The other day, I was playing Scrabble on my Kindle, on an app that’s not very good — because I sign in at intermediate level, win every game, and when moving up to “advanced,” lose 100 per cent of the time.
Both levels allow words I’m not familiar with, such as “qi” and “skito” and “apecne” and “orsi”. I’m making these up — or at least I think I am, but you get the idea. Still, I can beat the computer with words that other Scrabble games have always allowed me; I‘m too old to remember any new ones.
That’s not the point though. The point is that after completing each of these games, the app invites me to share my success on Facebook and offers a link with which to do so.
Come on! Who even — in Facebook’s much-ado-about-nothing world — could possibly give a flying frisbee when I win a Scrabble game on my Kindle? It might let people I haven’t seen in years know that I’m not yet senile, but somehow I doubt that they care.
All of this is to tell you that I’m becoming more and more astonished when people put online about themselves. And so is a Huffington Post correspondent, whose name wasn’t included with his or her thoughts on the subject. I’ve borrowed his five motivations for going on Facebook, but the sample postings are mine:
1. Image crafting. The author wants to affect the way people think of her.
– Mornin’ everybody! When I jumped into my beemer to go to work today, I splashed through a puddle and got mud on my Jimmy Choos. Late for my desk at the ad agency and then late for lunch at Galatoire’s with Harold, who persisted in pushing that trip to Cabo this spring. (Hope we don’t run into Reese Witherspoon again, but I do like that bracelet she sent me after last time!)
2. Narcissism. The author’s thoughts, opinions and life philosophies matter.
– Wahoo! Did you read this morning’s Times article about the Ukraine? I honestly think we should declare war on Putin! Who does he think he is?
3. Attention craving. The author wants attention.
– Yipee! I won eight out of 10 Scrabble games I played on my Kindle today. And to top the morning off, there was a recipe for shrimp and grits in the newspaper. Wait til I tell Stanley.
4. Jealousy inducing. The author wants to make people jealous of him or his life.
– Went to that new club on Esplanade last night and met at least a dozen hot chicks: After all these years the single life is everything it’s cracked up to be, take it from me. The venue was pricey, but when your portfolio is producing like mine, you can afford it. Checking out the new Lexuses on the lot; stay tuned. I’ll soon be taking you guys for rides — if you aren’t too busy babysitting!
5. Loneliness. The author is feeling lonely and wants Facebook to make it better.

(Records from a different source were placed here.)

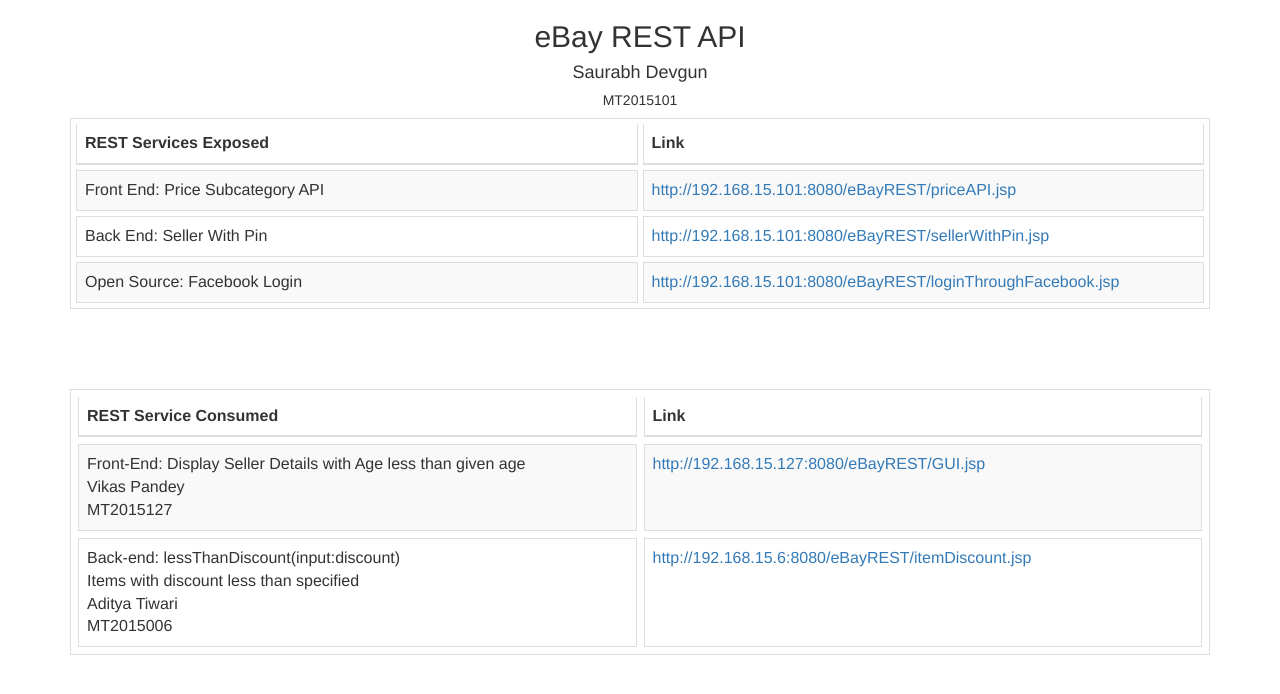
Repository: saurabh-devgun-iiitb/RESTProject
Page: http://localhost/eBayREST/
The author's editor kept a copy of each file at every save. The page is drawn from the files as they stood at one save, then again after the next save.
The browser window is 1280 px wide. The pictures show the whole page.
The page is served by Tomcat 9. Other server files are loaded and not shown.

Above is the page before, as saved 2016-07-23 09:56:31.

### eBayREST/WebContent/index.jsp
<html>
<head>
  <meta name="viewport" content="width=device-width, initial-scale=1">
  <link rel="stylesheet" href="http://maxcdn.bootstrapcdn.com/bootstrap/3.3.6/css/bootstrap.min.css">
  <script src="https://ajax.googleapis.com/ajax/libs/jquery/1.12.4/jquery.min.js"></script>
  <script src="http://maxcdn.bootstrapcdn.com/bootstrap/3.3.6/js/bootstrap.min.js"></script>
  <style>
  	table{
  		border-spacing:7px;
  		border-collapse:separate;
  		table-layout:fixed;
  		width:300px;
  	}
  </style>
</head>
<body>
	<div align="center">
	    <h2>eBay REST API</h2>
	    <h4>Saurabh Devgun</h4>
	    <h5>MT2015101</h5>
    </div>
    <div class = "container">
    <table class="table table-hover table-striped table-bordered" style="border-spacing:5px">
      <thead>
        <tr>
          <th>REST Services Exposed</th>
          <th>Link</th>
        </tr>
      </thead>
      <tbody>
        <tr>
          <td>Front End: Price Subcategory API</td>
          <td><a href="priceAPI.jsp">http://192.168.15.101:8080/eBayREST/priceAPI.jsp</a></td>
        </tr>
        <tr>
          <td>Back End: Seller With Pin</td>
          <td><a href="sellerWithPin.jsp">http://192.168.15.101:8080/eBayREST/sellerWithPin.jsp</a></td>
        </tr>
        <tr>
          <td>Open Source: Facebook Login</td>
          <td><a href="loginThroughFacebook.jsp">http://192.168.15.101:8080/eBayREST/loginThroughFacebook.jsp</a></td>
        </tr>
      </tbody>
    </table>
    </div>
    <br><br><br>
    <div class="container">
    	<table class="table table-hover table-striped table-bordered">
      <thead>
        <tr>
          <th>REST Service Consumed</th>
          <th>Link</th>
        </tr>
      </thead>
      <tbody>
        <tr>
          <td>Front-End: Display Seller Details with Age less than given age<br>Vikas Pandey<br>MT2015127</td>
          <td><a href="http://192.168.15.127:8080/eBayREST/GUI.jsp">http://192.168.15.127:8080/eBayREST/GUI.jsp</a></td>
        </tr>
        <tr>
          <td>Back-end: lessThanDiscount(input:discount)<br>Items with discount less than specified<br>Aditya Tiwari<br>MT2015006</td>
          <td><a href="http://192.168.15.6:8080/eBayREST/itemDiscount.jsp">http://192.168.15.6:8080/eBayREST/itemDiscount.jsp</a></td>
        </tr>
      </tbody>
    </table>
    </div>
    <!--
    <p><a href="priceAPI.jsp">Price API</a></p>
    <p><a href="loginThroughFacebook.jsp">Login through Facebook</a></p>
    <p><a href="sellerWithPin.jsp">Get Sellers In City with pin</a></p>
    -->
</body>
</html>

After the next save:
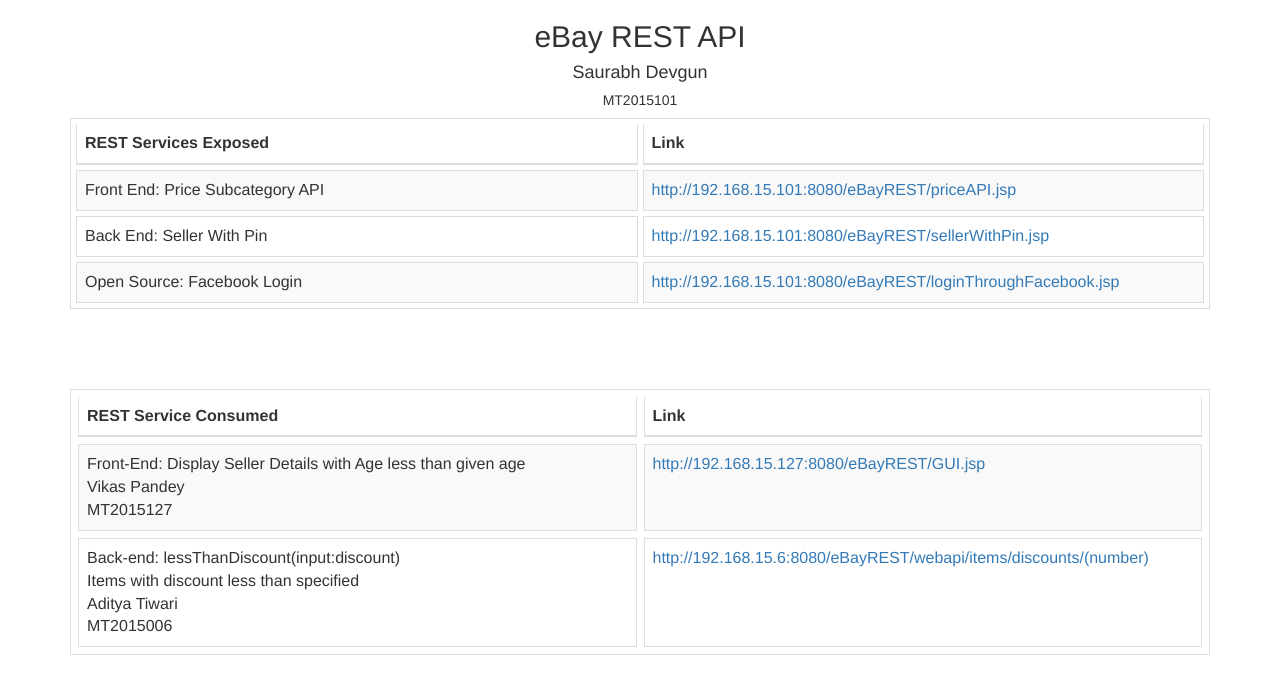
Saved 4 min 55 s later.
--- a/eBayREST/WebContent/index.jsp
+++ b/eBayREST/WebContent/index.jsp
@@ -59,7 +59,7 @@
         </tr>
         <tr>
           <td>Back-end: lessThanDiscount(input:discount)<br>Items with discount less than specified<br>Aditya Tiwari<br>MT2015006</td>
-          <td><a href="http://192.168.15.6:8080/eBayREST/itemDiscount.jsp">http://192.168.15.6:8080/eBayREST/itemDiscount.jsp</a></td>
+          <td><a href="http://192.168.15.6:8080/eBayREST/itemDiscount.jsp">http://192.168.15.6:8080/eBayREST/webapi/items/discounts/(number)</a></td>
         </tr>
       </tbody>
     </table>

– My oh my, I’m on a roll today. Just won my 18th Scrabble game and am up for more victories. Will keep you posted …